Accompaniments

Gougeres

Posted in Accompaniments on May 13th, 2010 by Bruce Riezenman – Be the first to comment

Yield: 1.8 pounds (70 gougeres)

  • 1 cup water
  • 3 1/2 ounce butter, unsalted, cut into pieces
  • 1/2 teaspoon salt
  • 5 ounces (wt) all-purpose flour (1 1/4 cups)
  • 4 – 5 each eggs, large
  • 1 cup gruyere cheese, grated (1/4 pound)
  • 1/4 cup gruyere cheese, grated (1 ounce by weight)

Directions
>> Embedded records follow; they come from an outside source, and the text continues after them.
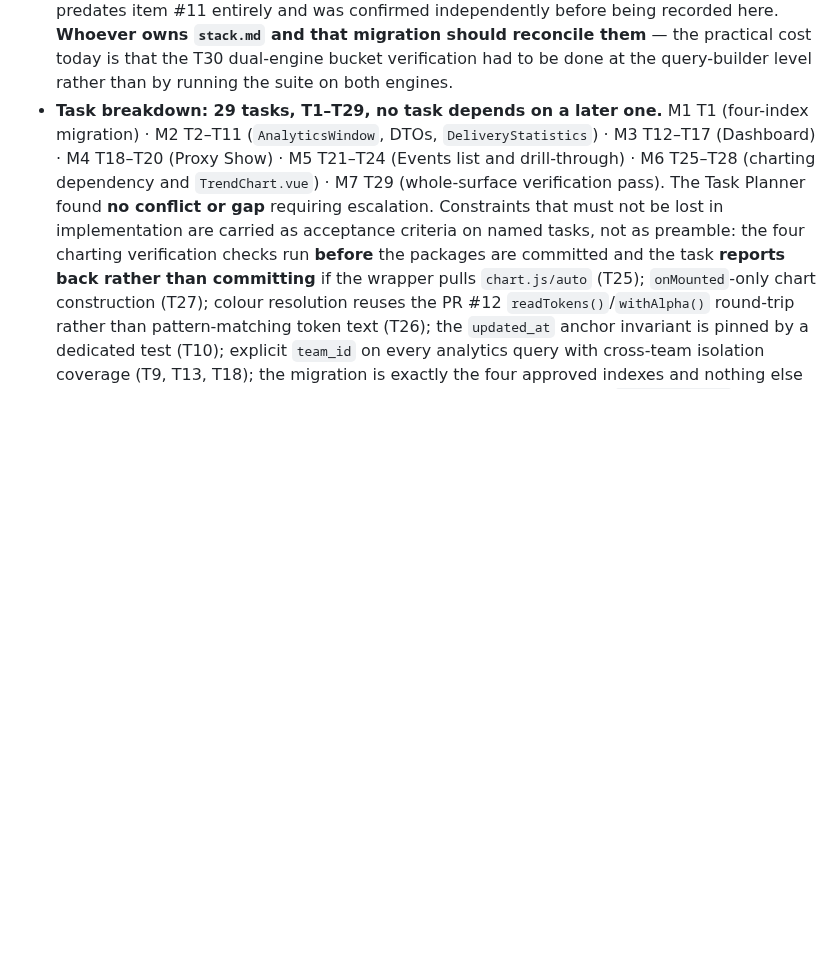
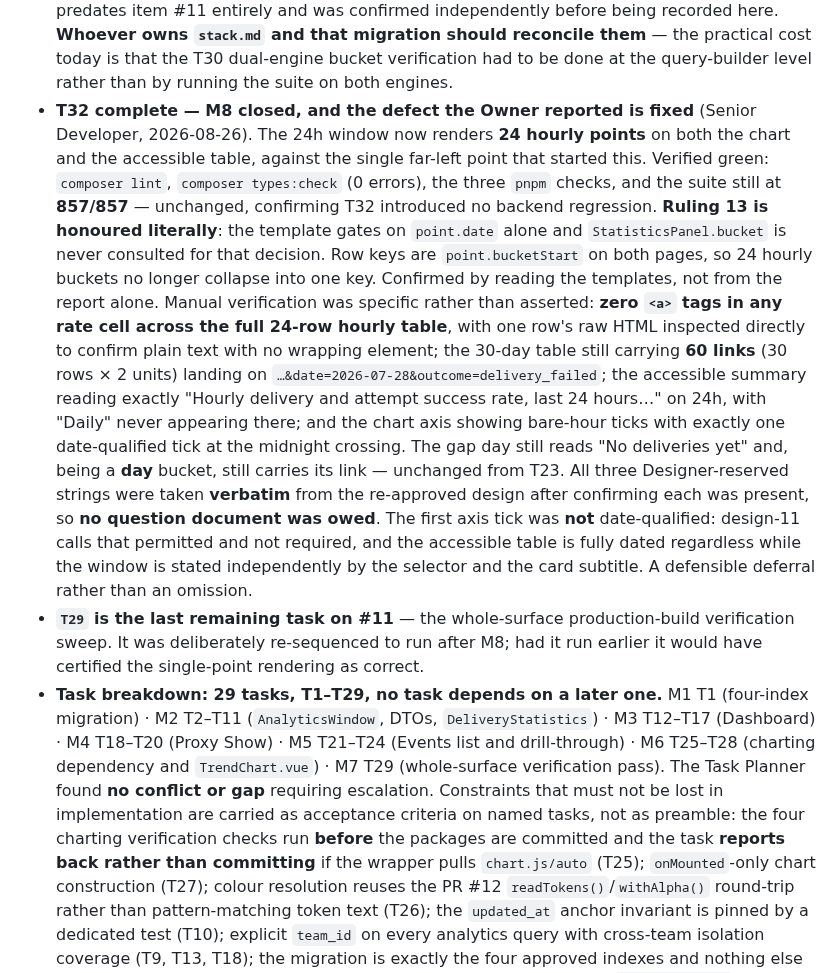
Before and after one commit to J-T-McC/webhook-proxy-service, a Markdown page: docs/status.md, the part around one of its changes. Drawn GitHub-style; blank space fills up the shorter version.

Commit message:
docs(item-11): record T32 complete, M8 closed; only T29 remains
- 24h window now renders 24 hourly points, fixing the single-point defect the Owner reported
- ruling 13 honoured literally: the template gates on point.date alone, never on StatisticsPanel.bucket
- row keys moved to point.bucketStart on both pages
- 857/857 tests unchanged, lint, PHPStan and the three pnpm checks green
- all three reserved strings taken verbatim from the re-approved design; first axis tick deliberately not date-qualified

Co-Authored-By: Claude Opus 5 (1M context) <noreply@anthropic.com>

```diff
--- a/docs/status.md
+++ b/docs/status.md
@@ -396,6 +396,31 @@ plus both Owner flags ruled, 2026-08-26);
   being recorded here. **Whoever owns `stack.md` and that migration should reconcile them** — the
   practical cost today is that the T30 dual-engine bucket verification had to be done at the
   query-builder level rather than by running the suite on both engines.
+- **T32 complete — M8 closed, and the defect the Owner reported is fixed** (Senior Developer,
+  2026-08-26). The 24h window now renders **24 hourly points** on both the chart and the
+  accessible table, against the single far-left point that started this. Verified green:
+  `composer lint`, `composer types:check` (0 errors), the three `pnpm` checks, and the suite
+  still at **857/857** — unchanged, confirming T32 introduced no backend regression.
+  **Ruling 13 is honoured literally**: the template gates on `point.date` alone and
+  `StatisticsPanel.bucket` is never consulted for that decision. Row keys are `point.bucketStart`
+  on both pages, so 24 hourly buckets no longer collapse into one key. Confirmed by reading the
+  templates, not from the report alone.
+  Manual verification was specific rather than asserted: **zero `<a>` tags in any rate cell
+  across the full 24-row hourly table**, with one row's raw HTML inspected directly to confirm
+  plain text with no wrapping element; the 30-day table still carrying **60 links** (30 rows ×
+  2 units) landing on `…&date=2026-07-28&outcome=delivery_failed`; the accessible summary
+  reading exactly "Hourly delivery and attempt success rate, last 24 hours…" on 24h, with
+  "Daily" never appearing there; and the chart axis showing bare-hour ticks with exactly one
+  date-qualified tick at the midnight crossing. The gap day still reads "No deliveries yet" and,
+  being a **day** bucket, still carries its link — unchanged from T23.
+  All three Designer-reserved strings were taken **verbatim** from the re-approved design after
+  confirming each was present, so **no question document was owed**. The first axis tick was
+  **not** date-qualified: design-11 calls that permitted and not required, and the accessible
+  table is fully dated regardless while the window is stated independently by the selector and
+  the card subtitle. A defensible deferral rather than an omission.
+- **`T29` is the last remaining task on #11** — the whole-surface production-build verification
+  sweep. It was deliberately re-sequenced to run after M8; had it run earlier it would have
+  certified the single-point rendering as correct.
 - **Task breakdown: 29 tasks, T1–T29, no task depends on a later one.** M1 T1 (four-index
   migration) · M2 T2–T11 (`AnalyticsWindow`, DTOs, `DeliveryStatistics`) · M3 T12–T17
   (Dashboard) · M4 T18–T20 (Proxy Show) · M5 T21–T24 (Events list and drill-through) ·
```
Also changed, not shown: other parts of docs/status.md (+1 -1 lines).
  1. place water, salt & butter in a saucepan and bring to a boil. Remove from the heat, add all the fpour at once and stir vigorously with a wooden spoon. It should “pull away” cleanly from the sides of the pot.
  2. Add eggs one at a time and stir until smooth after each addition. After adding the first 4 eggs, check the consistency of the batter. When the spoon is removed, the batter should peak and then fall back. If not, add the add’l egg white and check again. If needed, add the yolk.
  3. Add the larger amount of gruyere to the batter and mix thoroughly.
  4. Pre-heat the oven to 400 degrees.
  5. Pipe or spoon batter on to a non-stick baking pan or a baking pan lined with either a silicone mat or parchment paper.
  6. Place in oven for 8 minutes until the puffs have tripled in size. Then, lower the oven temperature to 325 degrees and bake for another 30-40 minutes, until the insides are dry and hollow and the outside is a light golden brown. Do not open the oven during baking!!
  7. Optional: add nutmeg and pepper.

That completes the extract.